I hate to down-rate this book, because it is very well researched and well written, but I just wasn’t able to be as excited about this as I have been with Edward Tufte’s books, to which this one is compared by one of the blurb writers. Part of the problem is that this book deals solely with visual representations of networks - an interesting genre, I’m sure, but one that stands more in the realm or art than science unless you drill down pretty far into the details of the network analysis and the techniques used to produce the visualization.
Lima does at one point present a ‘syntax’ of network representations - interesting, I suppose, but presented too superficially to be of actual use to the would-be practitioner.
By the latter part of the book I was just flipping pages, eager to get to the end, hoping to see something that would engage my attention. Didn’t happen.
Update: after reading the other reviews of this book on goodreads, I want to add that, like them, I did not get any deeper knowledge or insight into the underlying data by looking at the visualizations.
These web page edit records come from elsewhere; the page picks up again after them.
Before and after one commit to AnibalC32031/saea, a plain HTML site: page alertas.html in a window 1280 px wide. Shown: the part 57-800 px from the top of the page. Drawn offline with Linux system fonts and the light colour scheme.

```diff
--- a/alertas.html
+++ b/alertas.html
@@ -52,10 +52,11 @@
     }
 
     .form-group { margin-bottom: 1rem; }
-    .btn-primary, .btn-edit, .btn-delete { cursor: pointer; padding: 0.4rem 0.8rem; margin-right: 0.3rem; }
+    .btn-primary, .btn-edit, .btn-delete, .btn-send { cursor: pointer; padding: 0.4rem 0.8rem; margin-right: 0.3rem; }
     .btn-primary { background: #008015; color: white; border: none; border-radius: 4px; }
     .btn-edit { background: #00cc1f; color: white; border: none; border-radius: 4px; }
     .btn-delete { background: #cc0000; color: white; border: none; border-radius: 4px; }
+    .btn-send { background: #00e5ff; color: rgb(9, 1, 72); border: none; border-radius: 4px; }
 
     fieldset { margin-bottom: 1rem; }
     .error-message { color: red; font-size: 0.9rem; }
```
Contrast that with the graphics, and the approach to visualization, offered by Tufte, and you can understand my disappointment with this book. Tufte generally shows before and after representations of data, and has clear, consistent principles on which to evaluate or create a visualization. The foremost principle is that of conveying as much information as possible; aesthetics are important, but secondary, and artistic merit barely deserves consideration. But what are we to make of a network graph that allegedly represents millions of nodes and tens of millions of connections? Where is the information content? How does such a graph (represented visually) advance our understanding? I would claim that in nearly all cases, it does not.